▶ _Required work_:
Each line of the records containing "sqrt" is to be copied out and returned.

▶ _Information supplied_:
----

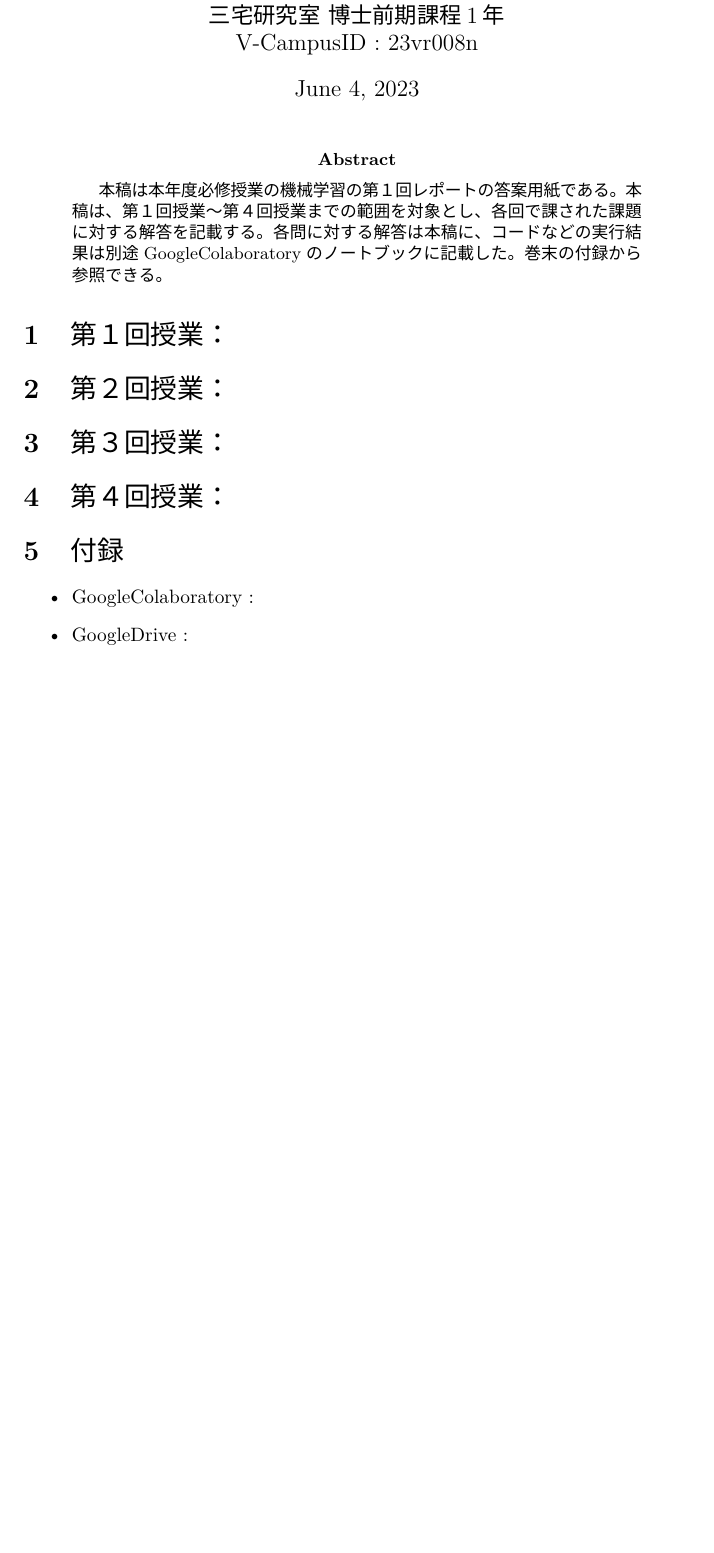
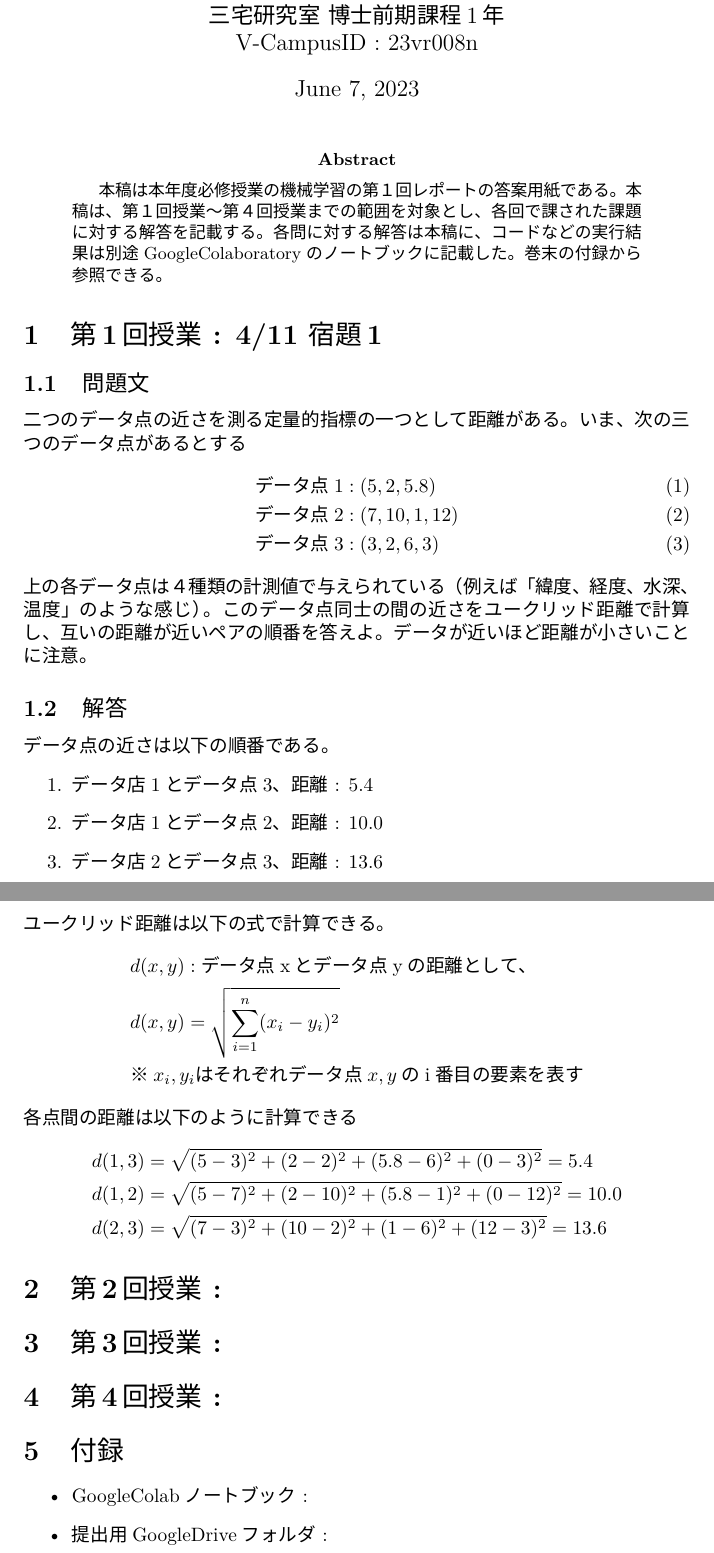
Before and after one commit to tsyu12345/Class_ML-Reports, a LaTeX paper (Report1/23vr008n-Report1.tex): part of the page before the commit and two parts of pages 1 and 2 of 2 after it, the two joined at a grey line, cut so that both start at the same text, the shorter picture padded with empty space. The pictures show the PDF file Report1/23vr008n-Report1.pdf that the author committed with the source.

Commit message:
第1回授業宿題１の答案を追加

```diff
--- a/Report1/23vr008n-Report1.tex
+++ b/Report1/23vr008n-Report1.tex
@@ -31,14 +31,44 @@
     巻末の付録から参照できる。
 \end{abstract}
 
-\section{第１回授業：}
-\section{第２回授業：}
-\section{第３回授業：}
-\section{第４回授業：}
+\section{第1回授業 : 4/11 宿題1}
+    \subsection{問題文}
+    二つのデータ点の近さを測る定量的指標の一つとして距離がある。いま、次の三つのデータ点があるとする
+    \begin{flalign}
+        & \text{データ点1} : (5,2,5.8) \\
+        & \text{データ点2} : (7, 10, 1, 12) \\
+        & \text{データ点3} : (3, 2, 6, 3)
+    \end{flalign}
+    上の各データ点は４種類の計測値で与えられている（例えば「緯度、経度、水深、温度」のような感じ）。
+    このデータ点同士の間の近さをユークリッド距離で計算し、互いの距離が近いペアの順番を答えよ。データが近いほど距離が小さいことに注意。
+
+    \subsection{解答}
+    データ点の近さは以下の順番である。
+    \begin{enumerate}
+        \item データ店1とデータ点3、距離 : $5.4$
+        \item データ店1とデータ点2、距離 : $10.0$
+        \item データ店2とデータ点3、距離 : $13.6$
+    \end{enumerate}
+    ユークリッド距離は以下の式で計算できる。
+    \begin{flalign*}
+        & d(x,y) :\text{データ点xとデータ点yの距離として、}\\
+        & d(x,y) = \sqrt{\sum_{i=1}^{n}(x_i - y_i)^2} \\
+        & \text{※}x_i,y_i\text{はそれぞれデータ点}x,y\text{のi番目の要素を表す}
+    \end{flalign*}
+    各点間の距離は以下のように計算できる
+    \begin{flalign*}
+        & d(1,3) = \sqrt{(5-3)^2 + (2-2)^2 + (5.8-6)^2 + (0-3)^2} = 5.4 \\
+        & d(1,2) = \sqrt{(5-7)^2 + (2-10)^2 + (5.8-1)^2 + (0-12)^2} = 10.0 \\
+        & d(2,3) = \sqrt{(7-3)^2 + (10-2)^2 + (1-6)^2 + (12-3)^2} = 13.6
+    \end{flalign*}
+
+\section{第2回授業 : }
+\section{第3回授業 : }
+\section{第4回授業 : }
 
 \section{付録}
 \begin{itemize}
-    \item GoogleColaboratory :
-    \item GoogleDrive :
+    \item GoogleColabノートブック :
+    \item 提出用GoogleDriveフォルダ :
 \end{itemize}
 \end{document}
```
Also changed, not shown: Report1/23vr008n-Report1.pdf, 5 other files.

----

▶ _Your solution_:
+        & d(x,y) = \sqrt{\sum_{i=1}^{n}(x_i - y_i)^2} \\
+        & d(1,3) = \sqrt{(5-3)^2 + (2-2)^2 + (5.8-6)^2 + (0-3)^2} = 5.4 \\
+        & d(1,2) = \sqrt{(5-7)^2 + (2-10)^2 + (5.8-1)^2 + (0-12)^2} = 10.0 \\
+        & d(2,3) = \sqrt{(7-3)^2 + (10-2)^2 + (1-6)^2 + (12-3)^2} = 13.6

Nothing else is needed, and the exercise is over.